• Round 2, Pick 46: Von Miller, OLB
If it’s widely agreed upon that quarterback is the most important position on the field, then it’s only right to pick a player whose job is to take that guy out. Teaming the pick of a solid QB with a star pass-rusher is the formula the current Bears sought out when they drafted Mitchell Trubisky in 2017 and traded for Khalil Mack a year later. And not to brag on myself here, but I think I did it better (at least when it comes to the QB pick).
• Round 3, Pick 83: Lane Johnson, OT
After establishing the most important positions on the field are the quarterback and the guy who attacks the quarterback, I feel as if the move here would be to protect the quarterback. A bunch of the upper echelon tackles have already gone off the board by this point. But rather than allow Johnson to fall to the Eagles at pick No. 85, I’ve decided to snatch him up with the 83rd selection. Because after picking your franchise quarterback, one of the first things a team should do is lock in a stud pass-blocker to keep said QB clean. Johnson can do that (and at a high level, too).

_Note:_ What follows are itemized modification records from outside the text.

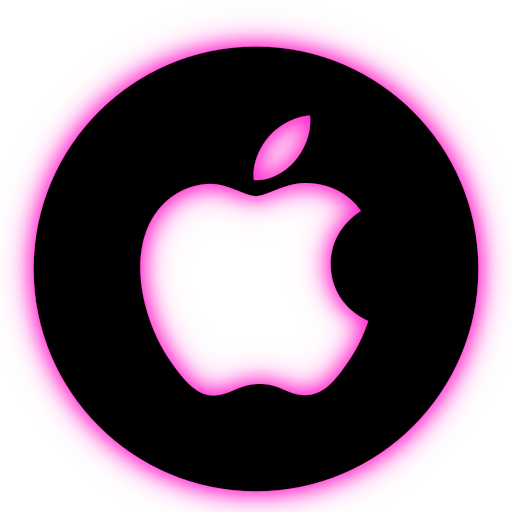
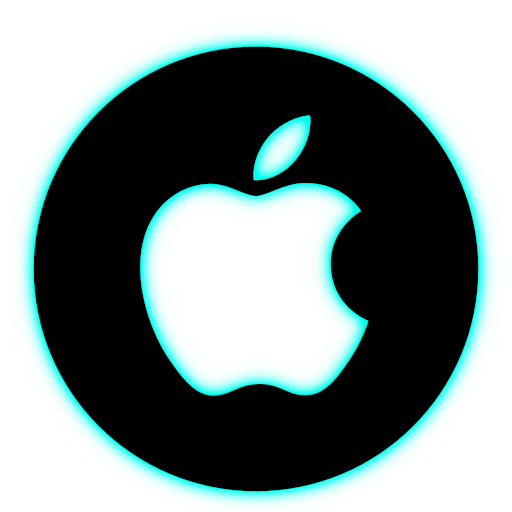
lij

Changed region(s): [[0.0, 0.0312, 1.0, 1.0], [0.25, 0.2188, 0.7188, 0.7812]]

diff --git a/index.html b/index.html
@@ -132,7 +132,7 @@ div1 {
 
 
 	<p style = "z-index: 1;">
- <img src="images\b1.gif" style="width:100vw; height:21vw; z-index: -2; margin-top:-28%">
+ <img src="images\yesboi.jpg" style="width:100vw; height:21vw; z-index: -2; margin-top:-28%">
 	 </p>
 	 
 	 
@@ -143,23 +143,23 @@ div1 {
 
 
 	   <a href="https://soundcloud.com/pink-phantom/over-my-dead-body" style="  text-decoration: none;">
-				<img width= '23%'; src="images\sboi.png">
+				<img width= '23%'; src="images\sBoiGLOW.png">
 
 </a>
 
 <a href="https://music.apple.com/us/album/over-my-dead-body-single/1539069269"" style="text-decoration: none;">
-<img width='23%'; src="images\a.png">
+<img width='23%'; src="images\aGLOW.png">
 
 </a>
 
 <a href="https://open.spotify.com/album/7tBGXmFmozmcAa1ypHBmLE" style=" text-decoration: none;">
 	
-  <img width='23%'; src="images\s.png">
+  <img width='23%'; src="images\sGLOW.png">
 
 </a>
 
 <a href="https://youtu.be/sElxu17QnG8" style=" text-decoration: none;">
-  <img src="images\zzz.png" width= '23%' >
+  <img src="images\zzzGLOW.png" width= '23%' >
 
 </a>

• Round 4, Pick 110: Allen Robinson II, WR
I wrestled with this pick more than any other selection. I discussed doubling-up on defense with a Darius Leonard (LB), Marshon Lattimore (CB), or Eddie Jackson (S). The idea of taking a running back crossed my mind, and it’s amazing that Miles Sanders and Aaron Jones went un-selected in this process. But I ultimately landed on bringing in the most well-rounded receiver on the board, drafting Robinson. After years of hauling in passes from Blake Bortles, Mitchell Trubisky, and Chase Daniel, teaming Robinson with Garoppolo felt like the right thing to do.
So … how’d I do?